A Glitch in the Matrix
As much as I’d like to talk about the endgame for the Remake and how the last few levels of the game come together in a beautifully climactic ending, I must talk about a unique experience I had with this title. Remember how the respawn tubes worked? Well, about three/quarters of the game, just as I was beginning to make more progress in the Executive wing, I ended up dying to a few stray cyborgs. This didn’t phase me too much: dying a lot is part of the experience in immersive sims and System Shock. Dying allows the player to reset and try a different approach to a certain combat encounter or puzzle.
As I was dying, however, the player character suddenly reloaded his gun as if nothing had happened. So I woke up back in the respawn container, ready to leave and get revenge against the robot that killed me.
But I couldn’t leave the room.

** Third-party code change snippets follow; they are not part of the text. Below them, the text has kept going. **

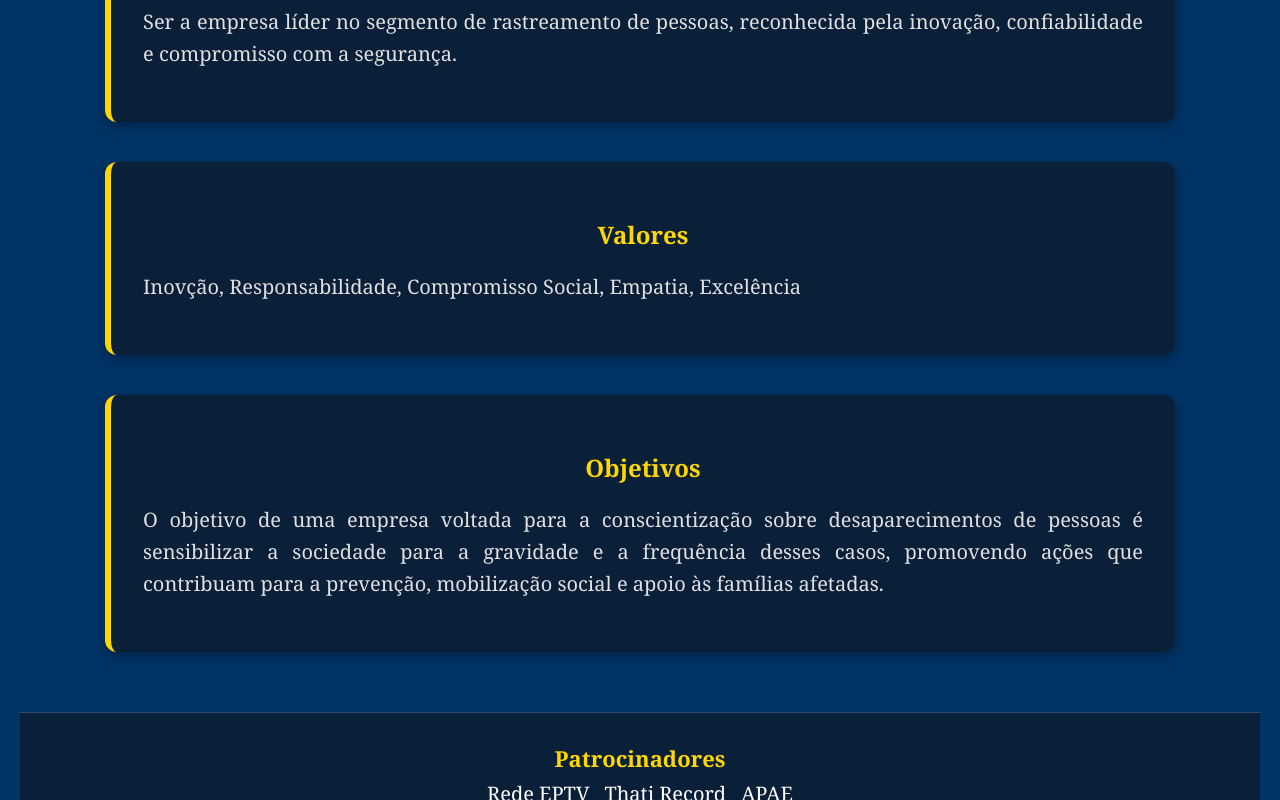
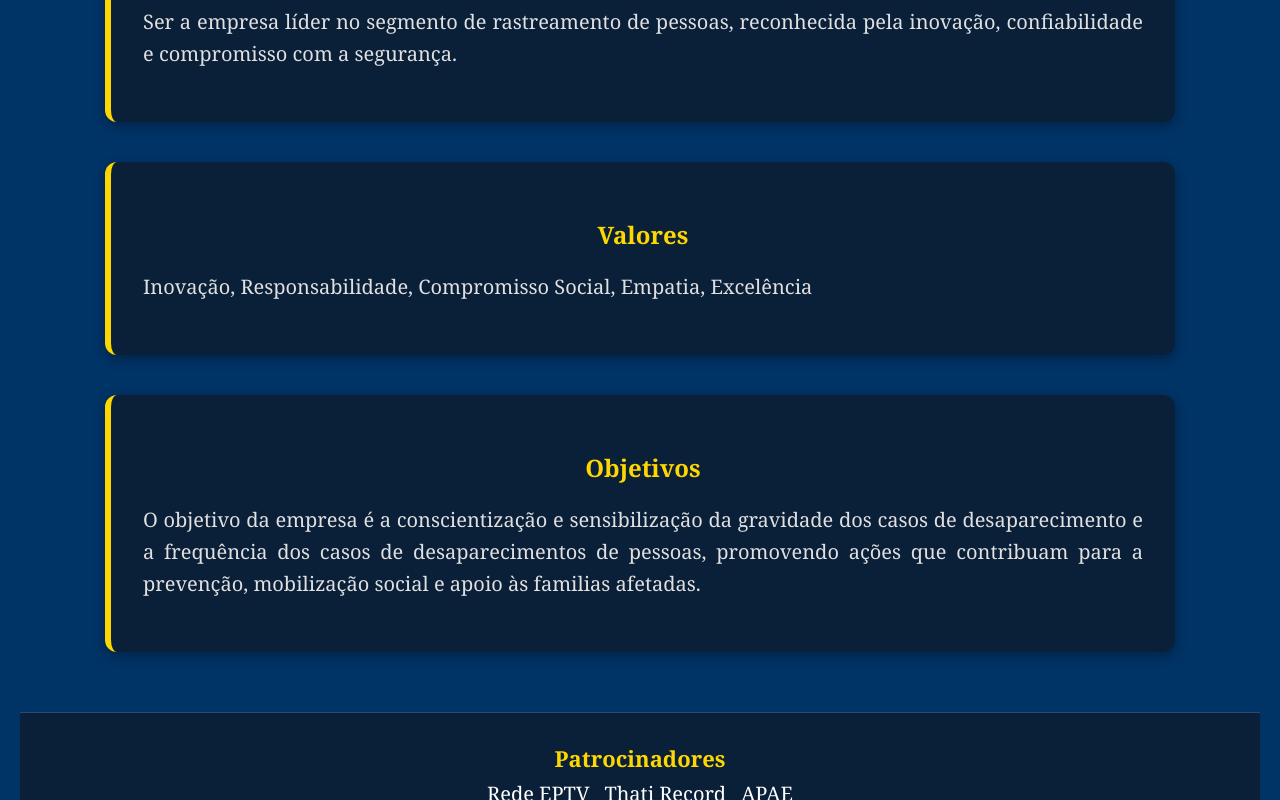
Before and after one commit to Isadorq/passos_Seguros, a plain HTML site: page PagInfo/info.html in a window 1280 px wide. Shown: the part 520-1320 px from the top of the page. Drawn offline with Linux system fonts and the light colour scheme.

Commit message:
finalizado

```diff
--- a/PagInfo/info.html
+++ b/PagInfo/info.html
@@ -62,7 +62,7 @@
                 <h3>Valores</h3>
             </div>
             <div class="content">
-                <p>Inovção, Responsabilidade, Compromisso Social, Empatia, Excelência
+                <p>Inovação, Responsabilidade, Compromisso Social, Empatia, Excelência
                 </p>
             </div>
         </div>
@@ -71,8 +71,8 @@
                 <h3>Objetivos</h3>
             </div>
             <div class="content">
-                <p>O objetivo de uma empresa voltada para a conscientização sobre desaparecimentos de pessoas é sensibilizar a sociedade para a gravidade e a
-                    frequência desses casos, promovendo ações que contribuam para a prevenção, mobilização social e apoio às famílias afetadas. </p>
+                <p>O objetivo da empresa é a conscientização e sensibilização da gravidade dos casos de desaparecimento
+                e a frequência dos casos de desaparecimentos de pessoas, promovendo ações que contribuam para a prevenção, mobilização social e apoio às familias afetadas.</p>
             </div>
         </div>
 
```
Also changed, not shown: PagInicial/index.html (+2 -2 lines), PagParticipantes/part.html (+1 -1 lines), PagSWOT/swot.html (+1 -1 lines).
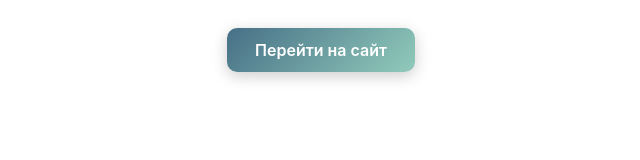
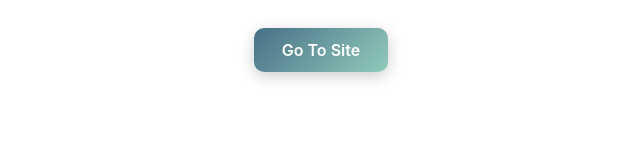
Before and after one commit to Blackout-god/portfolio-buttons, a plain HTML site: page concept-b.html in a window 1280 px wide. Shown: the whole page, without its empty margins (319-959 px from the left). Drawn offline with Linux system fonts and the light colour scheme.

Commit message:
Update concept-b.html

```diff
--- a/concept-b.html
+++ b/concept-b.html
@@ -8,7 +8,7 @@
 </head>
 <body>
   <a href="https://www.alinepro.pl" class="portfolio-button concept-b" target="_blank" rel="noopener noreferrer">
-    Перейти на сайт
+    Go To Site
   </a>
 </body>
 </html>
```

I tried clipping through the wall, turning the game off and on, but nothing changed. “No worries”, I thought. “I can just reset to a previous save.” But as I went to check the saves, I had a catastrophic realization: the game autosaves when you respawn.
In theory, this is a convenient feature. However, unlike most games that have two separate tabs for a “Quick-Save” versus an “Auto-Save”, this didn’t. As such, the save where I had soft-locked became my default save. Thus 8.8 hours of progress went firmly in the trash can. Worse still, there was no way to easily recover the progress I had made because of how each playthrough randomizes the passcodes. The game had entirely broken.
There were other glitches too. There were a few moments when I clipped through elevators. Moments when enemies disappeared and reappeared at random points. In fact, in researching the glitch I encountered, I noticed a few more game-breaking bugs that other players had noticed.
Does this ultimately ruin the game for me? Not really, no. But it did detract from the experience just a bit. As a whole, I was bummed out and a bit defeated that a game that I had so much fun with came to such an anti-climactic end.
The Conclusion (System Shock Remake)
I had many issues with the experience of System Shock. From game-breaking bugs to intimidating level design and mechanics, this game was a lot for me to swallow at times. But I still ultimately enjoyed the System Shock remake. Even when the game was kicking my teeth in, I found myself desperate to come back and play more.
I enjoyed learning the ins and outs of each level and how each weapon behaved. Even the many puzzles seemed to become easier with time. As I traversed Citadel Station, I was reminded of why I enjoyed immersive sims in the first place. It was thrilling to explore such an unfamiliar and ultimately alien environment. I would love to give the title another shot when the time comes.
However, I still hesitate to recommend this game to anyone who isn’t a die-hard System Shock or Immersive Sim fan. The game design can come across as incredibly jarring. Players who go in expecting a game like Dishonored, Bioshock, or Deus Ex, will end up thoroughly unprepared for what the game has to offer.
Try the demo for the remake, available on Steam, if you’re curious about how the gameplay works. That way, you can see if you find comfort within the many sprawling hallways of Citadel Station.
But as a whole, the System Shock remake is a great revamp of the original classic. Give this game a shot if you’re a fan of immersive sims. If you’re a fan of System Shock as a whole and are curious to see the game that birthed titles like Bioshock and Prey, then this remake is the definitive way to see an old classic come back to life. The game is currently available on Steam for $40 and will be coming soon to consoles.